Abalone with a live sponge in its shell and a Green Snakelocks anemone during very low tide in January 14, 2013. Photo Pedro PVZ licensed under the Creative Commons.





These sea creatures cling steadfast to rocky surfaces with their broad, muscular foot, submerged by water in the sublittoral, though the Black abalone (Haliotis cracherodii) was common in the intertidal. Abalones reach maturity at a relatively small size. And when they’re adults they lay enormous amounts of eggs, the number increases with their body size – up to as many as 10.000 to 11 million eggs at a time. The larvae must take care of themselves from the beginning and soon search for hard surfaces to settle. The abalones are plant eaters and feed with their minutely toothed ribbon on macroalgae, preferring red or brown algae.


The shell of the abalone is exceptionally strong and is made of microscopic calcium carbonate tiles stacked like bricks. Between the layers of tiles is a clingy protein substance. When the abalone shell is struck, the tiles slide instead of shattering and the protein stretches to absorb the energy of the blow.

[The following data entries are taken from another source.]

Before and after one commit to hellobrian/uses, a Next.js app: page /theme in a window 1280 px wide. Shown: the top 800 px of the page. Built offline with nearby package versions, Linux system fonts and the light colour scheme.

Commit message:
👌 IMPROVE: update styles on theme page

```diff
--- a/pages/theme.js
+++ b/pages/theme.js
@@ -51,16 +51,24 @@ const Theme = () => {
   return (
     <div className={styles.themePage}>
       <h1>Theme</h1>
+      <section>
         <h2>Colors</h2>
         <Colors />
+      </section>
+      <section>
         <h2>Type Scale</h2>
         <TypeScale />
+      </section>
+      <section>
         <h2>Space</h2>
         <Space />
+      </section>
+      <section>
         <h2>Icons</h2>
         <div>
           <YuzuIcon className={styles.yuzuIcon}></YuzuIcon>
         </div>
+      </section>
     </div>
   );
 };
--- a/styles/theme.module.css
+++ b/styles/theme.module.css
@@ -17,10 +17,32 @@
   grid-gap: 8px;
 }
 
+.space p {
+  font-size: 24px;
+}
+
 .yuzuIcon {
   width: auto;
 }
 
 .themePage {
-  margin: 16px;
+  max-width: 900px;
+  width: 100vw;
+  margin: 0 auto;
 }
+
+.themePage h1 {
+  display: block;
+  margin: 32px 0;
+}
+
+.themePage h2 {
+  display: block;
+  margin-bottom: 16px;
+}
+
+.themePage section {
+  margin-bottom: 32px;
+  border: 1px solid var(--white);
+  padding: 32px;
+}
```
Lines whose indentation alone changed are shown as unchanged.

Material scientists around the world are studying this tiled structure for insight into stronger ceramic products such as body armour.[1]

Abalones are one of the many classes of organism threatened with extinction due to overfishing and the acidification of oceans from anthropogenic carbon dioxide,[2] as reduced pH in the water erodes their shells. It is predictedt hat abalones will become extinct in the wild within 200 years at current rates of carbon dioxide production.[3] Today, the White (H. sorenseni), Pink (H. corrugata), and Green abalone (H. fulgens) are on the federal endangered species list.


The Abalones vary in size, like the "Most Beautiful Abalone" (Haliotis pulcherrima) ranging from 1.8 to 4 cm, while the Red abalone (Haliotis rufescens) is the largest

of the genus at 30 cm.[4]

1 Lin & Meyers 2005, p. 27 & 38: https://www.sciencedirect.com/science/article/abs/pii/S0921509304008809?via%3Dihub.

2 Byrne et al. 2011 https://royalsocietypublishing.org/doi/full/10.1098/rspb.2010.2404.

3 Ocean acidification https://ocean.si.edu/ocean-life/invertebrates/ocean-acidification.

4 Hoiberg, Dale H., ed. (1993). Encyclopædia Britannica. p. 7.